Your assignment
Among the entries below, find the lines that hold the word "head" and report them.

•••

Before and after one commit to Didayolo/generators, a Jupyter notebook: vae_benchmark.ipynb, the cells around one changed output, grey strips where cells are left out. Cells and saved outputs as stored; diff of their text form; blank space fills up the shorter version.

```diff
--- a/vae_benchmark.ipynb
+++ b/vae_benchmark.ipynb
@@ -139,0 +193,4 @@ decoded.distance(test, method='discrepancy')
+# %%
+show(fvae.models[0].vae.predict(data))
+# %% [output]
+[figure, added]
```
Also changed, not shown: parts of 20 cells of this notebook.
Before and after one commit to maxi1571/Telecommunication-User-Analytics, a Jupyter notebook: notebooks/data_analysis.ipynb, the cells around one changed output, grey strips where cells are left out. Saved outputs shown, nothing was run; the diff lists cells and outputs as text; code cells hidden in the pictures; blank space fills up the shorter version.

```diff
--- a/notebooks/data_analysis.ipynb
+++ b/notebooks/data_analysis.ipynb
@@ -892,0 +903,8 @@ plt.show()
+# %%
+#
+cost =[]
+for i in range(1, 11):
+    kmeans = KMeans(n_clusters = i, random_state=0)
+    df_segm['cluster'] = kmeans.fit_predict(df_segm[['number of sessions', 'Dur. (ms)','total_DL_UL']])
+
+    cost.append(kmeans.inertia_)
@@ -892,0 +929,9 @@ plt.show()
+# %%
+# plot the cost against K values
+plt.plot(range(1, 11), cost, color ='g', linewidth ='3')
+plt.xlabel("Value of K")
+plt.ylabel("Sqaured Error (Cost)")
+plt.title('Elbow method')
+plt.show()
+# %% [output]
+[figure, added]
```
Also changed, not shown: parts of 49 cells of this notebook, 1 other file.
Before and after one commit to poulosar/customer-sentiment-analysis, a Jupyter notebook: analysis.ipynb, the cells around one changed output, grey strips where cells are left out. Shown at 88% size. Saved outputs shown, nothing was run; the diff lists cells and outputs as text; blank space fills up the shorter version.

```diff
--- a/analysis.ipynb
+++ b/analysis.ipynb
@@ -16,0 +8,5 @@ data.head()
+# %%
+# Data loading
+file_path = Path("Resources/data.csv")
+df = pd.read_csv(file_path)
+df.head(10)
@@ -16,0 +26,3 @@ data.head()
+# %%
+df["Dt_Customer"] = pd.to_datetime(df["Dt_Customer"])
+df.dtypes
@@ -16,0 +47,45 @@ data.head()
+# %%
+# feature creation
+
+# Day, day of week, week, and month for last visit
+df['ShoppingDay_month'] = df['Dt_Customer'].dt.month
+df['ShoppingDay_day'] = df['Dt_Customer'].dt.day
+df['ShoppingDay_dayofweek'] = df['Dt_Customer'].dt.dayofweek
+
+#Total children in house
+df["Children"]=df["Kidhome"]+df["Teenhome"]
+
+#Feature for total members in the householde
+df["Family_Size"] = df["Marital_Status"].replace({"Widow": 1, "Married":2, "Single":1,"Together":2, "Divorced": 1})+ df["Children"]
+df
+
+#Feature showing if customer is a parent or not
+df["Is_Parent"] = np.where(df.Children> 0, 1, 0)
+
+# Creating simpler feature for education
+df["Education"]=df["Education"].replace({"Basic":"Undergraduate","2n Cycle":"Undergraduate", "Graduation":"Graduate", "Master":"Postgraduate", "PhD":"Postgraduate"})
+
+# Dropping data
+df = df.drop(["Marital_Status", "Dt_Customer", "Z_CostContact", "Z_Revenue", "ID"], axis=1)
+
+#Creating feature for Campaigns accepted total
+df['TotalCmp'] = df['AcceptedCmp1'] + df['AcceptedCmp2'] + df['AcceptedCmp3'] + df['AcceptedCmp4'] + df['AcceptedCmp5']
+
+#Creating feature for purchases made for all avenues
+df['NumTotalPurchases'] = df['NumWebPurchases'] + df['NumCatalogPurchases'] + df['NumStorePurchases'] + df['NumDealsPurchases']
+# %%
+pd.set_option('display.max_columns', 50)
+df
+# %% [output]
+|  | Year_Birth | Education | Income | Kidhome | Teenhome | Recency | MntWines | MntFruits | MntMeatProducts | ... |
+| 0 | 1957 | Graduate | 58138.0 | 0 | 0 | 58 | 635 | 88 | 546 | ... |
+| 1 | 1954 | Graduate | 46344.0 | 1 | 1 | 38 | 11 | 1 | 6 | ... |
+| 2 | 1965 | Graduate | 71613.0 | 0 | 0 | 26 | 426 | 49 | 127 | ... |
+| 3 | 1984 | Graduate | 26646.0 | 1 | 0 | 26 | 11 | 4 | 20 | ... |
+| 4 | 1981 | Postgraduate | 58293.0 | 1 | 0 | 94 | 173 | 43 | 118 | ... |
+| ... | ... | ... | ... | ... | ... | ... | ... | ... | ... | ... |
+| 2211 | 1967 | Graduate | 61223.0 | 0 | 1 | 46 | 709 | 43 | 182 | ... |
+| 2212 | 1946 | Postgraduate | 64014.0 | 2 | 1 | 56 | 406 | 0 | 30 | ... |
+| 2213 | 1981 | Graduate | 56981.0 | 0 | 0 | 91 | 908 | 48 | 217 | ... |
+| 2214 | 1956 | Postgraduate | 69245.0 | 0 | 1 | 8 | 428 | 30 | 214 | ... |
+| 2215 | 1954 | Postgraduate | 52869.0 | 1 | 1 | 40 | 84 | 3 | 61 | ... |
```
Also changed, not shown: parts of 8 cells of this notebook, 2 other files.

•••

Answer box
@@ -16,0 +8,5 @@ data.head()
+df.head(10)
@@ -16,0 +26,3 @@ data.head()
@@ -16,0 +47,45 @@ data.head()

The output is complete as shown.